Tuesday, August 17, 2010

Why Physics and Not Biomechanics Determines Human Throwing Accuracy

From Technology Review published by MIT...

"Here's a straightforward question. Imagine you are throwing a ball into a bin. Are you better off using an overarm or an underarm throw?

It turns out that this question has been surprisingly hard to get to grips with for physicists and biomechanicists alike. Today, however, Madhusudhan Venkadesany and Lakshminarayanan Mahadevan at Harvard University's Applied Math Lab, throw some additional light on the problem.

The difficulty is in the complexity of the problem. The arm, shoulder and wrist make up a many-jointed system that allows a large number of variations in throwing style. In addition, the parameters involved in throwing are difficult to compare. For example, a 5 per cent error in throwing angle does not easily stack up against a 5 per cent error in throwing speed because these quantities have different dimensions. It's like comparing apples and bananas.

Venkadesany and Mahadevan have a neat way round this conundrum. First, they consider only the simplest type of throwing model: an arm consisting of a lever pivoted at the "shoulder" which can throw either underarm or overarm. These throws can be described by two parameters: the angular velocity of the swing and the angle of the arm at release. Second, they introduce a natural length scale, called the arm length, and use this to make their analysis of launch angle and velocity dimensionless."

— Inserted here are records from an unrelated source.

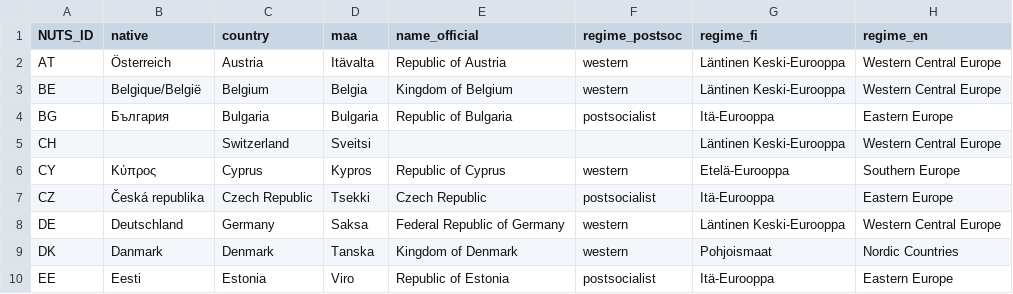
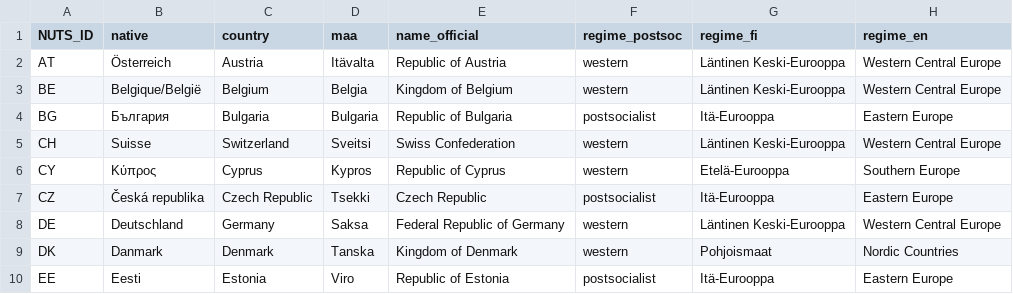
Before and after one commit to muuankarski/data, a CSV file: europe/eu_cntry.csv, drawn as a sheet; only a part is shown.

Commit message:
Switzerland added

```diff
--- a/europe/eu_cntry.csv
+++ b/europe/eu_cntry.csv
@@ -4,3 +4,3 @@ BE,Belgique/België,Belgium,Belgia,Kingdom of Belgium,western,Läntinen Keski-Eu
 BG,България,Bulgaria,Bulgaria,Republic of Bulgaria,postsocialist,Itä-Eurooppa,Eastern Europe
-CH,,Switzerland,Sveitsi,,,Läntinen Keski-Eurooppa,Western Central Europe
+CH,Suisse,Switzerland,Sveitsi,Swiss Confederation,western,Läntinen Keski-Eurooppa,Western Central Europe
 CY,Κύπρος ,Cyprus,Kypros,Republic of Cyprus,western,Etelä-Eurooppa,Southern Europe
```
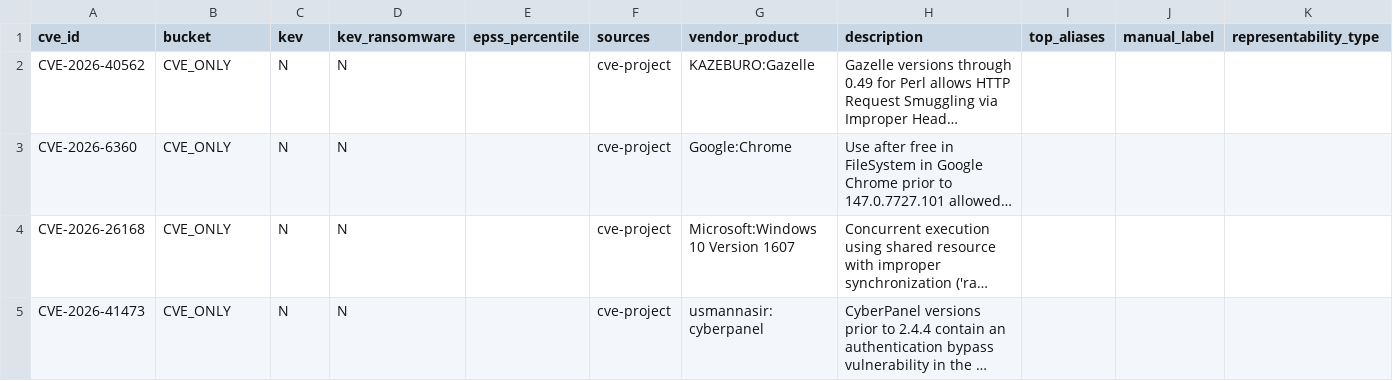
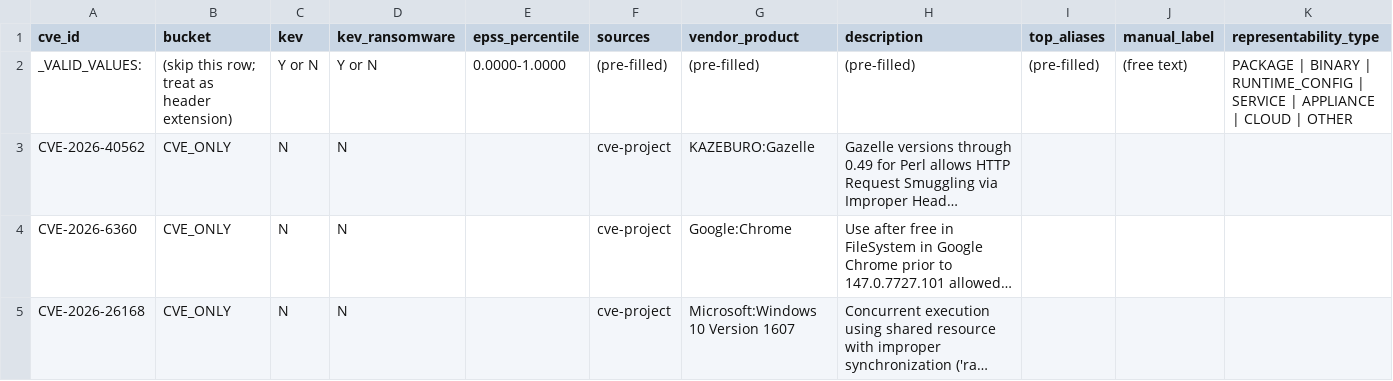
Before and after one commit to benseverndev-oss/goldenmatch-vuln-attribution, a CSV file: output/review/orphan_single_source.csv, drawn as a sheet; only a part is shown; the shorter side is filled out with more unchanged rows; long unchanged cells end in …; rows hold the shown columns only; the diff names each change by its address in the sheet, - before the commit and + after, or states it on an @@ line.

```diff
--- a/output/review/orphan_single_source.csv
+++ b/output/review/orphan_single_source.csv
+row 2: _VALID_VALUES: | (skip this row; treat as header extension) | Y or N | Y or N | 0.0000-1.0000 | (pre-filled) | (pre-filled) | (pre-filled) | (pre-filled) | (free text) | PACKAGE | BINARY | RUNTIME_CONFIG | SERVICE | APPLIANCE | CLOUD | OTHER
```
Also changed, not shown: output/review/cve_only.csv, output/review/independent_contradictions.csv, 8 other files.
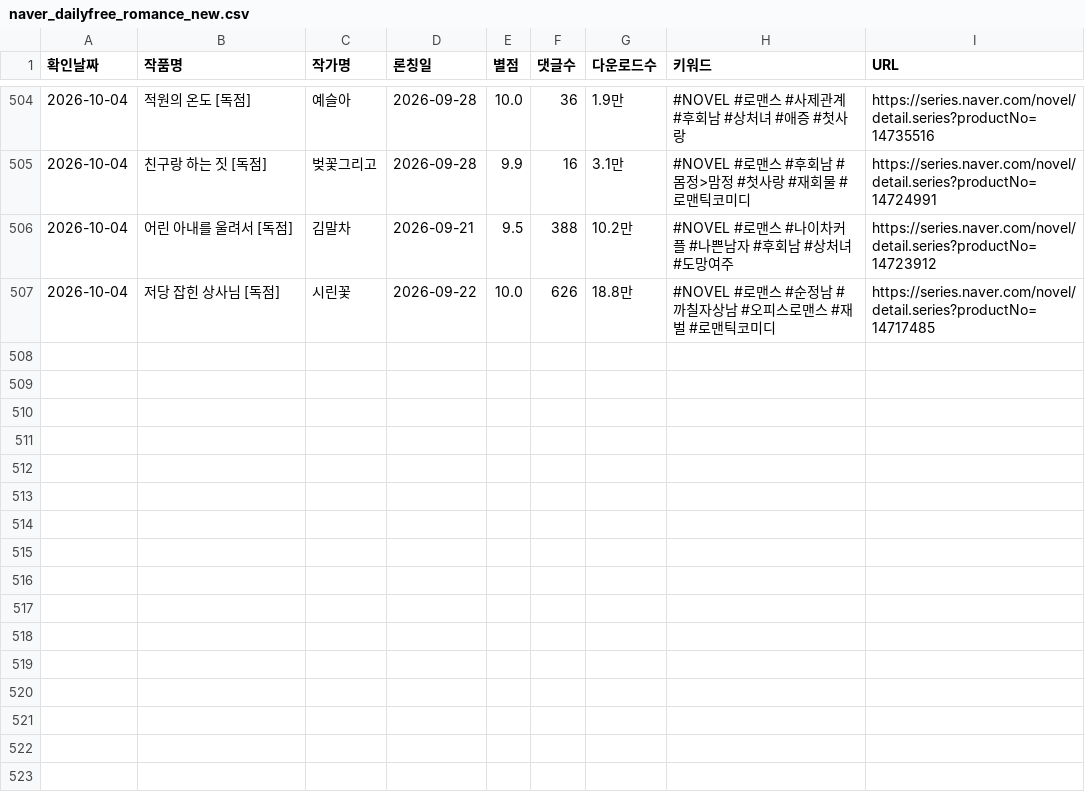
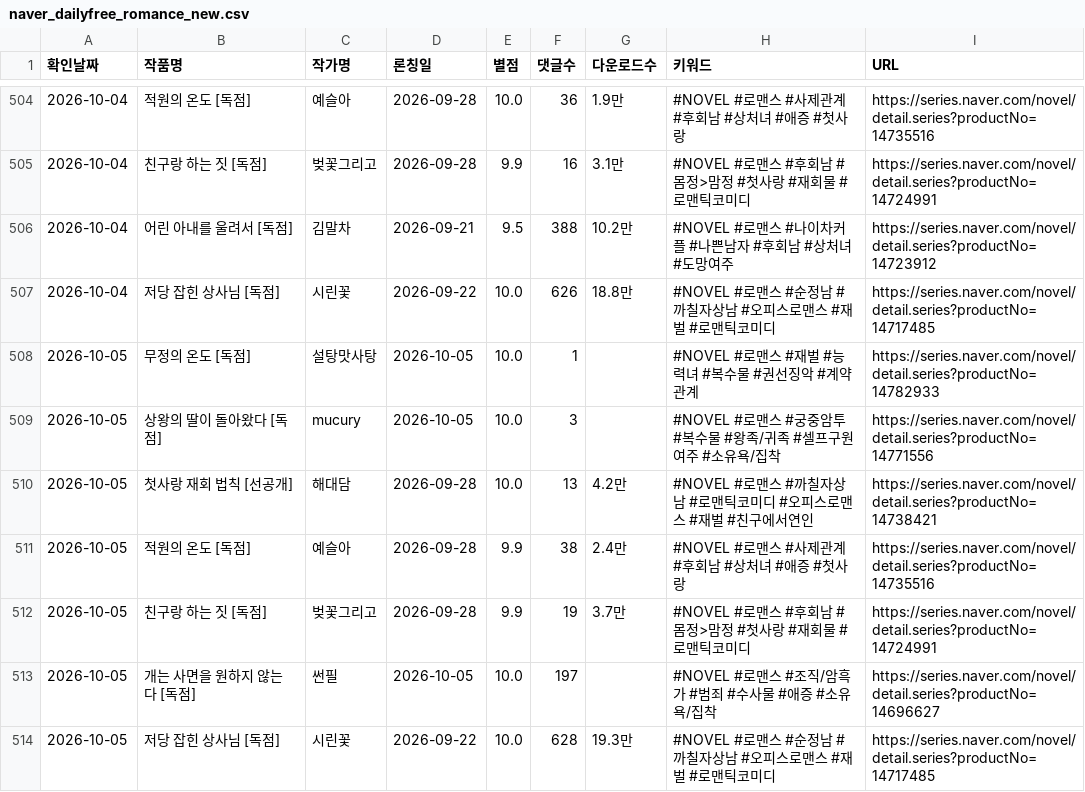
Before and after one commit to sosothth731/webnovel-ranking, a CSV file: output/naver_dailyfree_romance_new.csv, drawn as a sheet; only a part is shown, gaps mark what is left out.

```diff
--- a/output/naver_dailyfree_romance_new.csv
+++ b/output/naver_dailyfree_romance_new.csv
@@ -507 +507,8 @@
 2026-10-04,저당 잡힌 상사님 [독점],시린꽃,2026-09-22,10.0,626,18.8만,#NOVEL #로맨스 #순정남 #까칠자상남 #오피스로맨스 #재벌 #로맨틱코미디,https://series.naver.com/novel/detail.series?productNo=14717485
+2026-10-05,무정의 온도 [독점],설탕맛사탕,2026-10-05,10.0,1,,#NOVEL #로맨스 #재벌 #능력녀 #복수물 #권선징악 #계약관계,https://series.naver.com/novel/detail.series?productNo=14782933
+2026-10-05,상왕의 딸이 돌아왔다 [독점],mucury,2026-10-05,10.0,3,,#NOVEL #로맨스 #궁중암투 #복수물 #왕족/귀족 #셀프구원여주 #소유욕/집착,https://series.naver.com/novel/detail.series?productNo=14771556
+2026-10-05,첫사랑 재회 법칙 [선공개],해대담,2026-09-28,10.0,13,4.2만,#NOVEL #로맨스 #까칠자상남 #로맨틱코미디 #오피스로맨스 #재벌 #친구에서연인,https://series.naver.com/novel/detail.series?productNo=14738421
+2026-10-05,적원의 온도 [독점],예슬아,2026-09-28,9.9,38,2.4만,#NOVEL #로맨스 #사제관계 #후회남 #상처녀 #애증 #첫사랑,https://series.naver.com/novel/detail.series?productNo=14735516
+2026-10-05,친구랑 하는 짓 [독점],벚꽃그리고,2026-09-28,9.9,19,3.7만,#NOVEL #로맨스 #후회남 #몸정>맘정 #첫사랑 #재회물 #로맨틱코미디,https://series.naver.com/novel/detail.series?productNo=14724991
+2026-10-05,개는 사면을 원하지 않는다 [독점],썬필,2026-10-05,10.0,197,,#NOVEL #로맨스 #조직/암흑가 #범죄 #수사물 #애증 #소유욕/집착,https://series.naver.com/novel/detail.series?productNo=14696627
+2026-10-05,저당 잡힌 상사님 [독점],시린꽃,2026-09-22,10.0,628,19.3만,#NOVEL #로맨스 #순정남 #까칠자상남 #오피스로맨스 #재벌 #로맨틱코미디,https://series.naver.com/novel/detail.series?productNo=14717485
```
Also changed, not shown: 3 other files.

Read more here

No comments:

Post a Comment

Please leave your comments here.